Action item:
Look through the material below and return every line that contains "pythonTip".

Source data:
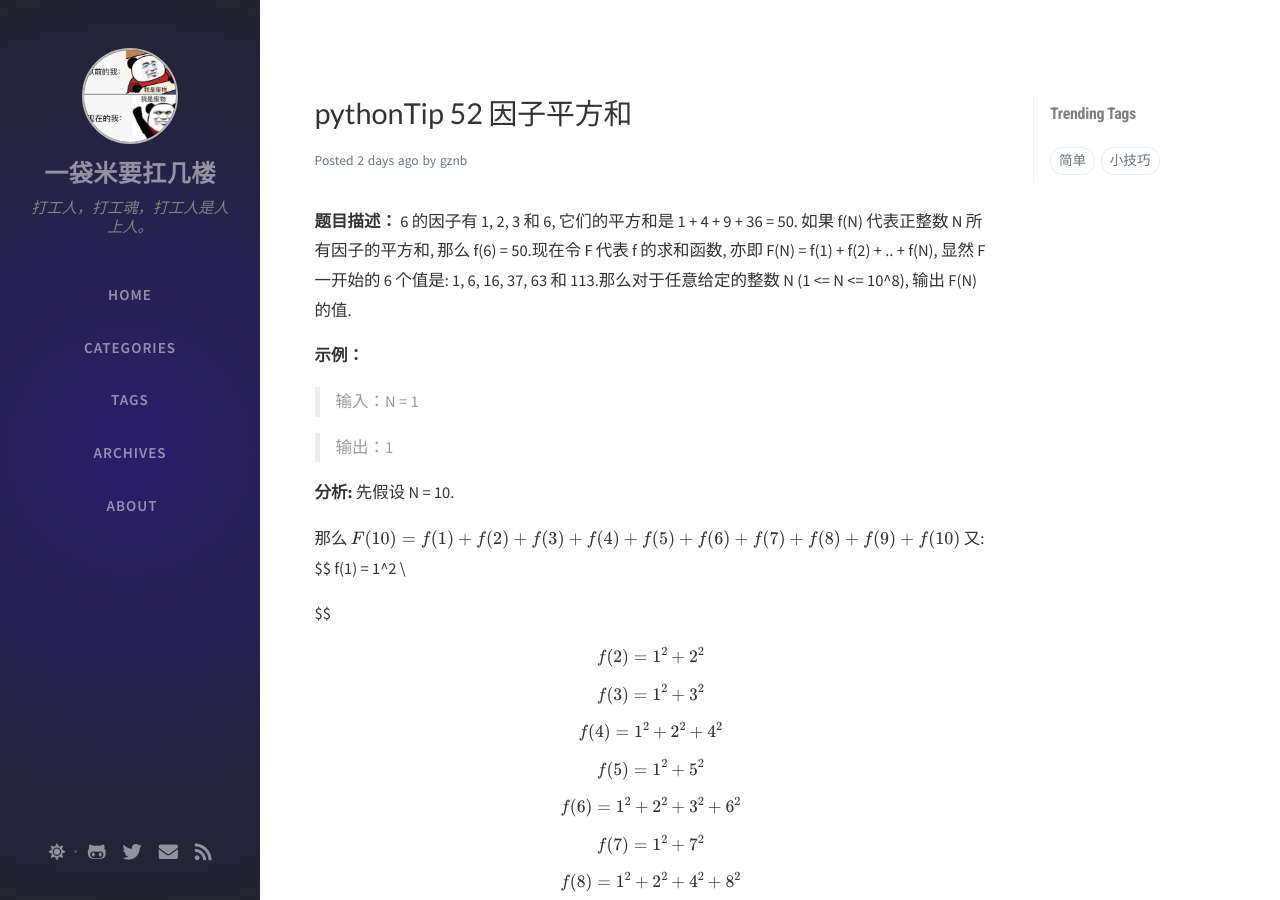
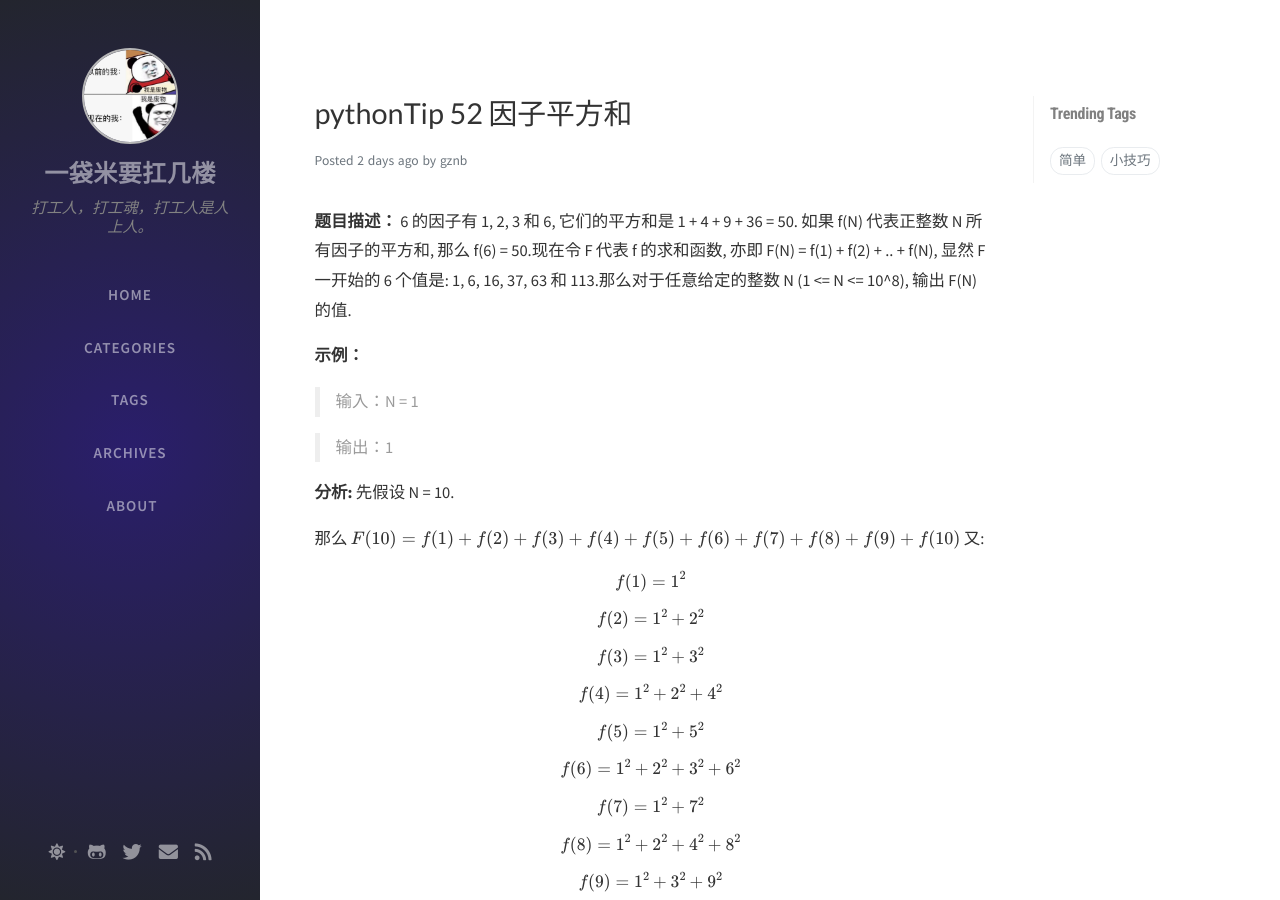
Before and after one commit to gznb/gznb.github.io, a Jekyll site: the page built from _posts/pythonTip/2020-12-14-pythonTip-52-因子平方和.md, in a window 1280 px wide and 900 px high. Built offline with Jekyll 4.4.1, drawn with Linux system fonts in a browser that asks for light colours; nearby versions of some CDN libraries; comment, search, counter and statistics services are not loaded.

Commit message:
修复第52题

```diff
--- a/_posts/pythonTip/2020-12-14-pythonTip-52-因子平方和.md
+++ b/_posts/pythonTip/2020-12-14-pythonTip-52-因子平方和.md
@@ -28,49 +28,42 @@ $$
 F(10) = f(1) + f(2) + f(3) + f(4) + f(5) + f(6) + f(7) + f(8) + f(9) + f(10)
 $$
 又:
+
+
 $$
-f(1) = 1^2 \\
-
+f(1) = 1^2
 $$
 
 $$
 f(2) = 1^2 + 2^2 \\
-
 $$
 
 $$
 f(3) = 1^2 + 3^2 \\
-
 $$
 
 $$
 f(4) = 1^2 + 2^2 + 4^2 \\
-
 $$
 
 $$
 f(5) = 1^2 + 5^2 \\
-
 $$
 
 $$
 f(6) = 1^2 + 2^2 + 3^2 + 6^2 \\
-
 $$
 
 $$
 f(7) = 1^2 + 7^2 \\
-
 $$
 
 $$
 f(8) = 1^2 + 2^2 + 4^2 + 8^2 \\
-
 $$
 
 $$
 f(9) = 1^2 + 3^2 + 9^2 \\
-
 $$
 
 $$
```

Solution:
Before and after one commit to gznb/gznb.github.io, a Jekyll site: the page built from _posts/pythonTip/2020-12-14-pythonTip-52-因子平方和.md, in a window 1280 px wide and 900 px high. Built offline with Jekyll 4.4.1, drawn with Linux system fonts in a browser that asks for light colours; nearby versions of some CDN libraries; comment, search, counter and statistics services are not loaded.
--- a/_posts/pythonTip/2020-12-14-pythonTip-52-因子平方和.md
+++ b/_posts/pythonTip/2020-12-14-pythonTip-52-因子平方和.md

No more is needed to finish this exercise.